The purpose of this gathering is to explore the emerging concept of the Anthropocene through shared readings and collective conversations about how scholars of Asia might best respond to the scientific proposal of a new geological epoch. The selection committee seeks bold ideas and broadly framed research papers that grapple with the challenges posed by this new understanding of planetary conditions. Participants will present short papers (20-30 pages, double spaced, including notes) designed to further this new field of study, leaving ample time for discussion. We will also read and discuss certain key texts that are relevant to this emerging field. The workshop will include a field trip to a location to be determined. Continue reading

Guangdong-HK-Macao Greater Bay Area Cultural Forum–cfp

The First Guangdong-Hong Kong-Macao Greater Bay Area Cultural Forum

  • Date: Early June, 2018
  • Location: Guangzhou, China
  • Organizer: School of Humanities, Guangzhou University
  • Co-organizers: Center for Media and Social Change Studies, Shenzhen University; Department of Cultural and Religious Studies, Chinese University of Hong Kong; Department of History, University of Macao; Department of East Asian Languages and Cultures, Washington University in St. Louis
  • Theme: Guangdong-Hong Kong-Macao Greater Bay Area and the Rise of Contemporary Chinese Popular Culture

Continue reading

Seeking AAS panel for ‘boys love’ paper

Dear all,

I currently research on the Chinese male readership of “boys love” (BL) manga and fiction that focus on romantic or homoerotic male-male relationships, but are read and received mainly by heterosexual female readers. I am seeking an AAS panel that may be interested in my paper. Based on readership studies and interviews, this paper can fit into panels on media studies, gender studies, cultural studies or studies on censorship. If you are interested, please contact me for paper proposal and more details.


TIAN Xi <xt003@bucknell.edu>

Oxford grad conference

Call for Papers
Oxford China Humanities Graduate Conference (10-11 Jan 2018)

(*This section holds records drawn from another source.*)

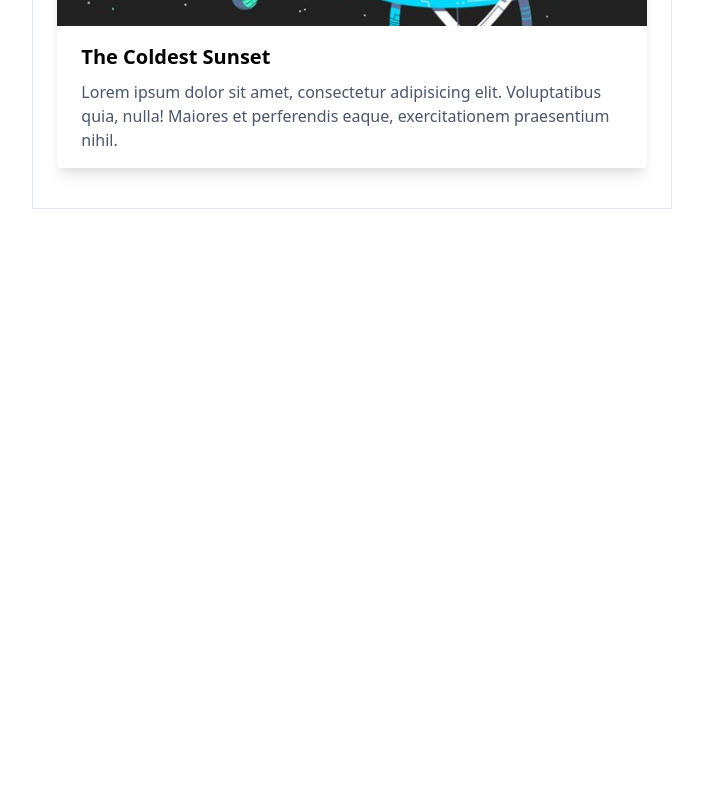
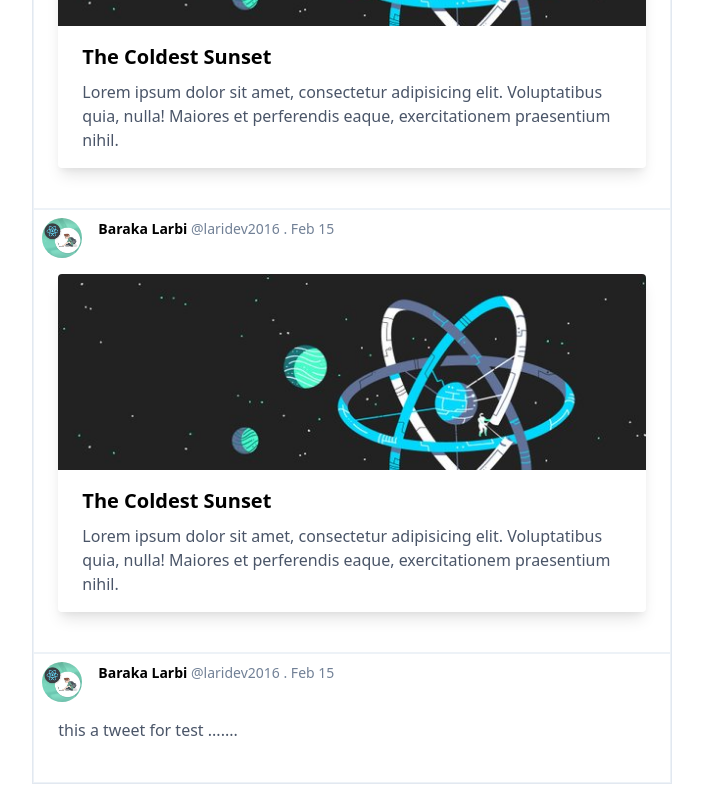
Before and after one commit to larbibaraka/react-twitter, a React (Create React App) app: page / in a window 1280 px wide. Shown: the part 847-1647 px from the top of the page, without its empty margins (181-884 px from the left). Before the commit the page ends 1072 px from the top, so only its background shows below. Built offline with nearby package versions, Linux system fonts and the light colour scheme.

Commit message:
fixing cards

```diff
--- a/src/components/MidSection.jsx
+++ b/src/components/MidSection.jsx
@@ -77,6 +77,8 @@ export default function MidSection() {
           <a href="/">Likes</a>
         </li>
       </ul>
+
+      <div className="cardfull border border-gray-200">
         <div className="flex p-2">
           <img
             className="w-10 h-10 rounded-full mr-4"
@@ -93,7 +95,7 @@ export default function MidSection() {
             </span>
           </div>
         </div>
-      <div className="card flex mx-auto w-full p-6 pt-2 mb-4">
+        <div className="cardbody flex mx-auto w-full p-6 pt-2 mb-4">
           <div className=" rounded overflow-hidden shadow-lg ">
             <img
               className="w-full"
@@ -108,7 +110,67 @@ export default function MidSection() {
                 exercitationem praesentium nihil.
               </p>
             </div>
+          </div>
+        </div>
+      </div>
 
+      <div className="cardfull border border-gray-200">
+        <div className="flex p-2">
+          <img
+            className="w-10 h-10 rounded-full mr-4"
+            src={userprofile}
+            alt="Baraka Larbi"
+          />
+          <div className="text-sm">
+            <a className="text-black font-bold hover:underline" href="/">
+              Baraka Larbi{" "}
+            </a>
+            <span className="text-gray-600">
+              @laridev2016 .{" "}
+              <span className="hover:underline cursor-pointer ">Feb 15</span>
+            </span>
+          </div>
+        </div>
+        <div className="cardbody flex mx-auto w-full p-6 pt-2 mb-4">
+          <div className=" rounded overflow-hidden shadow-lg ">
+            <img
+              className="w-full"
+              src={baseimage}
+              alt="Sunset in the mountains"
+            />
+            <div className="px-6 py-4">
+              <div className="font-bold text-xl mb-2">The Coldest Sunset</div>
+              <p className="text-gray-700 text-base">
+                Lorem ipsum dolor sit amet, consectetur adipisicing elit.
+                Voluptatibus quia, nulla! Maiores et perferendis eaque,
+                exercitationem praesentium nihil.
+              </p>
+            </div>
+          </div>
+        </div>
+      </div>
+
+      <div className="cardfull border border-gray-200">
+        <div className="flex p-2">
+          <img
+            className="w-10 h-10 rounded-full mr-4"
+            src={userprofile}
+            alt="Baraka Larbi"
+          />
+          <div className="text-sm">
+            <a className="text-black font-bold hover:underline" href="/">
+              Baraka Larbi{" "}
+            </a>
+            <span className="text-gray-600">
+              @laridev2016 .{" "}
+              <span className="hover:underline cursor-pointer ">Feb 15</span>
+            </span>
+          </div>
+        </div>
+        <div className="cardbody flex mx-auto w-full p-6 pt-2 mb-4">
+          <p className="text-gray-700 text-base">
+            this a tweet for test .......
+          </p>
         </div>
       </div>
     </div>
```
Lines whose indentation alone changed are shown as unchanged.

Graduate students are invited to submit abstracts for the second annual University of Oxford China Humanities Graduate Conference, which takes the theme of ‘engagement’ in the Chinese context as its point of departure. We welcome papers that work with modern and pre-modern subject material and from all humanistic disciplines, including but not limited to history, literary and cultural studies, art, film and media studies, philosophy, human geography, anthropology, musicology and religion.

This conference asks applicants to critically assess through the lens of ‘engagement’ how the idea of ‘China’ as a geographical, cultural and national signifier is created. How is China engaging with neighbours close and far away? How does it attract the world and communities within? How do communities within and without engage with China? How does engagement inform the ways in which ‘China’ is conceived? Through this conference, we wish to highlight the ways, both past and present, in which ‘engagement’ is central to understanding ‘China’. Continue reading

Grassroots mobilization, body politics, visualizations of evil–cfp

Dear all,

We are searching for two individuals to participate in an AAS panel covering the topics of Grassroots Mobilization, Body Politics and Visualizations of the Evil. We have one paper on representations of virtuous women and prostitutes within the 1930s New Life Movement. Another paper examines the trans-medial (posters, pamphlets, performance) visualization of the “pests” during the “Four Pests Campaign” conducted by the PRC during the 1950s. Both of these papers deal with visual practices used in the process of abjection (purification, expunging, expelling, etc). Our theoretical considerations also extend to (1) body culture and body politics, (2) gender relations, and (3) relationships between visual culture and grassroots mobilization.

We look forward to featuring a diversity of disciplines, methodologies, and topics. Please send an abstract of no more than 250 words and your CV by July 25 to:

Shaoqian Zhang (shaoqian.zhang@okstate.edu), Associate Professor of East Asian Art, Oklahoma State University
Lu Liu (lu.liu@wisc.edu), PhD candidate, Department of Asian Languages and Cultures, University of Wisconsin-Madison

Thank you!

Lu Liu doublelpku@gmail.com